The long-term effects of the cancer treatments begin to show up almost exactly five years later. Five years – the milestone, the objective. If a cancer survivor makes it five years from diagnosis, she is considered to be out of the woods. She has achieved the goal! She is cancer-free. N.E.D. = No Evidence of Disease. But there are consequences. The trade-off for surviving, apparently for me, is a diminished quality of life – “diminished” being a relative term. There are many things I can still do, but there are many I cannot, and it’s necessary to make major accommodations to our home and our lives. I tell people: This is the price I pay for still being on the planet.

And as I think about today, ten years after, the blessings I’ve received, the richness that is my life, it is a price I gladly pay.


I wrote this song toward the end of chemo treatments when I came to know that blessings and challenges often come from the same place.

Grit and Grace
© 2001 Terri Grayum

I’ve been picked up and tossed around by the winds of my life
Winds that blow strong through the night
When the hurricane blows and there’s no place to go
I just hold on ‘til the morning light
Oh it’s the same wind that brings the first breath of spring
And carries songs that the river sings
And the great eagle soars over wild rocky shores
On the same wind beneath her wings

All the tears I have cried when my faith has been tried
Gather in waters so wide
And the floods that come down tear the roots from the ground
And bring down the mountainside
The same water flows where the ancient trees grow
And quenches the thirst of the earth
And washes me clean in the sacred stream
Of the waters that bring rebirth

A test of our faith wears more than one face
Sometimes it’s grit and sometimes it’s grace

I’ve been burned by the flames of hatred and shame
Sometimes I don’t know how to trust
When the wild fire burns, the forest returns
Her bounty to ash and dust
The fire that ignites on the darkest of nights
Is the love burning bright in my soul
And the flame lights the way to the joyful day
When the Spirit makes us whole

A test of our faith wears more than one face
Sometimes it’s grit and sometimes it’s grace

Thursday, September 8, 2011


It was bound to happen. Feet - hands - brain - disconnect.

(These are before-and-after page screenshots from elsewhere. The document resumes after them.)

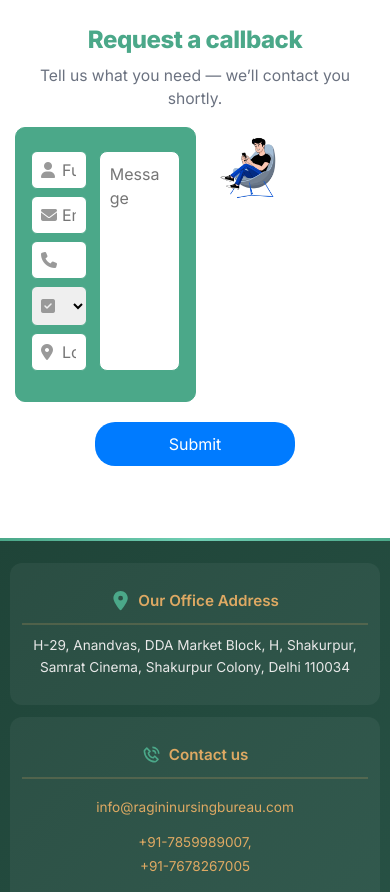
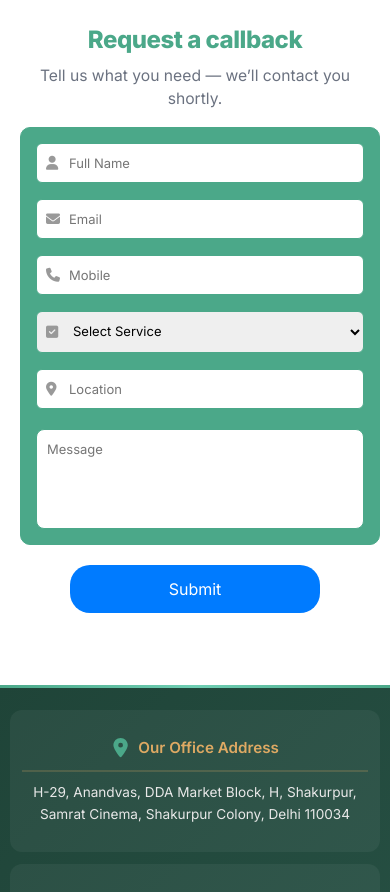
Before and after one commit to Macck39/nextjsMigration, a Next.js app: page / in a window 390 px wide. Shown: the part 5940-6832 px from the top of the page. Built offline with nearby package versions, Linux system fonts and the light colour scheme.

Commit message:
requestCallBack Section Updated

```diff
--- a/components/landing-page/landing-page.css
+++ b/components/landing-page/landing-page.css
@@ -1514,31 +1514,6 @@ img.colons {
   .testimonial-section {
     padding: 24px 16px;
     gap: 16px;
-  }
-
-  .enquiry-container {
-    flex-direction: column;
-    gap: 16px;
-    padding: 16px;
-  }
-
-  .enquiry-form {
-    /* flex-direction: column; */
-    gap: 12px;
-  }
-
-  .left-fields,
-  .right-field {
-    width: 100%;
-  }
-
-  .right-field textarea {
-    height: 160px;
-  }
-
-  .enquiry-image {
-    max-width: 75%;
-    margin: 0 auto;
   }
 }
 
@@ -1639,13 +1614,132 @@ img.colons {
   text-align: center; /* Center-align child elements */
 }
 
+/* Tablet and Mobile responsive styles for Enquiry Section */
+@media (max-width: 992px) {
+  .landing-page .d-flex.container {
+    flex-direction: column;
+  }
+
+  .enquiry-container {
+    width: 100% !important;
+    flex: 0 0 100% !important;
+    max-width: 100% !important;
+  }
+
+  .enquiry-container + .col-md-3 {
+    display: none;
+  }
+}
+
+@media (max-width: 768px) {
+  .enquiry-container {
+    padding: 20px 15px;
+  }
+
+  .enquiry-form {
+    flex-direction: column;
+    gap: 15px;
+  }
+
+  .left-fields {
+    width: 100%;
+  }
+
+  .right-field {
+    width: 100%;
+  }
+
+  .right-field textarea {
+    height: 150px;
+  }
+
+  .input-wrapper input,
+  .input-wrapper select {
+    font-size: 14px;
+    padding: 10px 10px 10px 35px;
+  }
+
+  .enquiry-image {
+    display: none;
+  }
+}
+
+@media (max-width: 576px) {
+  .enquiry-container {
+    padding: 15px 12px;
+    margin: 0 10px;
+  }
+
+  .enquiry-form {
+    flex-direction: column;
+    gap: 12px;
+  }
+
+  .left-fields {
+    width: 100%;
+    gap: 8px;
+  }
+
+  .right-field {
+    width: 100%;
+  }
+
+  .right-field textarea {
+    height: 120px;
+  }
+
+  .input-wrapper {
+    margin-bottom: 8px;
+  }
+
+  .input-wrapper input,
+  .input-wrapper select {
+    font-size: 14px;
+    height: 42px;
+    padding: 10px 10px 10px 35px;
+  }
+
+  .input-wrapper select {
+    height: 44px;
+  }
+
+  .enquiry-submit {
+    width: 100%;
+    max-width: 250px;
+    padding: 12px 24px;
+    font-size: 16px;
+  }
+}
+
 @media (max-width: 480px) {
+  .enquiry-container {
+    padding: 15px 10px;
+    margin: 0 5px;
+  }
+
+  .input-wrapper i {
+    font-size: 14px;
+    left: 10px;
+  }
+
+  .input-wrapper input,
+  .input-wrapper select {
+    font-size: 13px;
+    padding: 8px 8px 8px 32px;
+    height: 40px;
+  }
+
+  .input-wrapper select {
+    height: 42px;
+  }
+
+  .right-field textarea {
+    height: 100px;
+    font-size: 13px;
+  }
+
   .enquiry-image {
-    /* display: none; */
-    max-width: 50%;
-    height: auto;
-    object-fit: cover;
-    border-radius: 8px;
+    display: none;
   }
 }
 
```
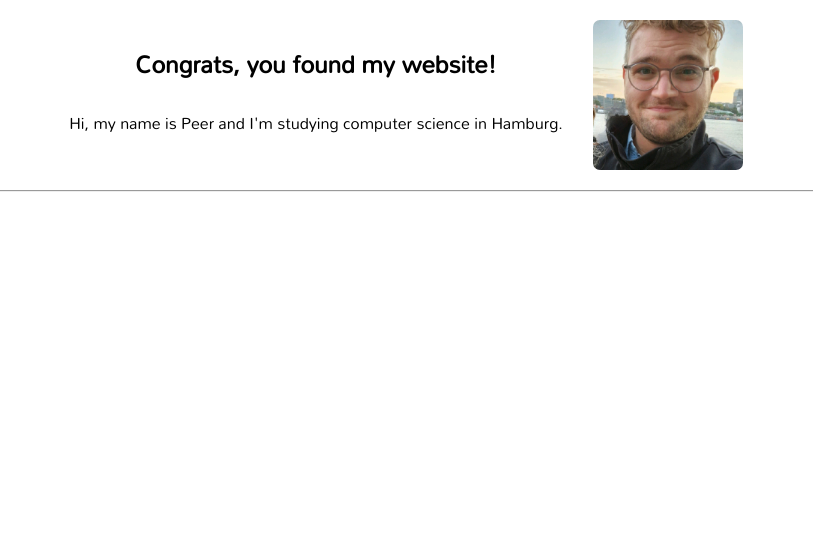
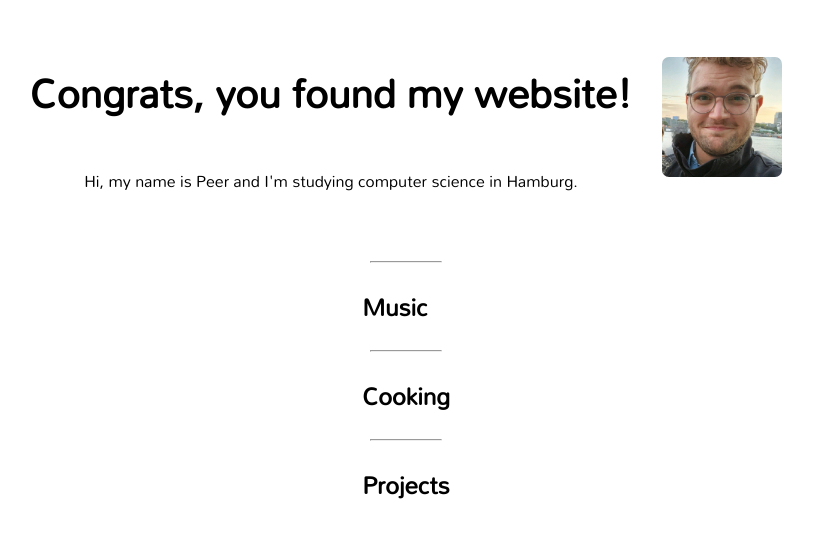
Before and after one commit to peermaute/peermaute.com, a React (Create React App) app: page / in a window 1280 px wide. Shown: the top 538 px of the page, without its empty margins (234-1047 px from the left). Built offline with nearby package versions, Linux system fonts and the light colour scheme.

Commit message:
deleted sections and changed to body component

```diff
--- a/src/App.js
+++ b/src/App.js
@@ -1,6 +1,7 @@
 import styles from "./App.module.css";
 import NavBar from './components/NavBar';
 import Header from './components/Header';
+import Body from './components/Body';
 
 function App() {
 
@@ -8,6 +9,7 @@ function App() {
     <div className={styles.app}>
       <NavBar/>
       <Header/>
+      <Body/>
     </div>
   );
 }
--- a/src/App.module.css
+++ b/src/App.module.css
@@ -2,4 +2,9 @@
   display: flex;
   justify-content: center;
   flex-direction: column;
+  align-items: center;
 }
+
+hr{
+  width: 80%;
+}
--- /dev/null
+++ b/src/components/Body.js
@@ -0,0 +1,22 @@
+import styles from "./Body.module.css";
+
+const Body = () => {
+    return (
+        <div className={styles.body}>
+            <hr></hr>
+            <section className={styles.title}>
+                <h1>Music</h1>
+            </section>
+            <hr></hr>
+            <section className={styles.title}>
+                <h1>Cooking</h1>
+            </section>
+            <hr></hr>
+            <section className={styles.title}>
+                <h1>Projects</h1>
+            </section>
+        </div>
+    );
+};
+
+export default Body;
--- /dev/null
+++ b/src/components/Body.module.css
@@ -0,0 +1,8 @@
+.body{
+    margin: 20px;
+}
+
+.title{
+    text-align: left;
+    margin-top: 0;
+}
--- a/src/components/Header.js
+++ b/src/components/Header.js
@@ -5,7 +5,7 @@ const Header = () => {
   return (
     <div>
       <hr id={styles.topHr}></hr>
-      <header>
+      <header className={styles.headElement}>
         <section className={styles.headerText}>
           <h1 className={styles.title}>Congrats, you found my website!</h1>
           <img id={styles.headerImageMiddle} src={profilPic} alt="Peer" />
@@ -14,9 +14,7 @@ const Header = () => {
           </p>
         </section>
         <img id={styles.headerImageRight} src={profilPic} alt="Peer" />
-
       </header>
-      <hr></hr>
     </div>
   );
 };
--- a/src/components/Header.module.css
+++ b/src/components/Header.module.css
@@ -1,16 +1,18 @@
-header{
+.headElement{
     display: flex;
     flex-direction: row;
     justify-content: center;
     margin: 20px;
+    align-items: center;
 }
 
-header>*{
+.headElement>*{
     text-align: center;
 }
 
 .title{
     font-weight: bolder;
+    font-size: 2.5rem;
 }
 
 #topHr{
@@ -19,7 +21,7 @@ header>*{
 
 #headerImageRight{
     margin-left: 30px;
-    width: 150px;
+    height: 120px;
     border-radius: 7px;
 }
 
@@ -27,12 +29,8 @@ header>*{
     display: none;
 }
 
-hr{
-    width: 80%;
-}
-
 @media only screen and (max-width: 715px) {
-    header{
+    .headElement{
         flex-direction: column;
         align-items: center;
         margin-top: 0;
@@ -40,6 +38,7 @@ hr{
 
     .title{
         margin-top: 0;
+        font-size: 1.5rem;
     }
 
     #topHr{
@@ -52,7 +51,7 @@ hr{
 
     #headerImageMiddle{
         display: block;
-        width: 150px;
+        height: 120px;
         border-radius: 7px;
         margin: auto;
     }
--- a/src/components/NavBar.js
+++ b/src/components/NavBar.js
@@ -7,6 +7,8 @@ const NavBar = () => {
             <p> | </p>
             <a href="#music">Cooking</a>
             <p> | </p>
+            <a href="#cooking">Projects</a>
+            <p> | </p>
             <a href="#socialLink">Links</a>
         </nav>
     );
```
Also changed, not shown: src/components/Project.js (added, +9 -0 lines), src/components/Project.module.css (added).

Steep driveway -- backing up -- panic.

It looks something like this (actual damage may vary):

The garage door belongs to Gwenlyn's brand new landlady. No people were injured in this event. The Element is fine. Thank the good goddess for insurance.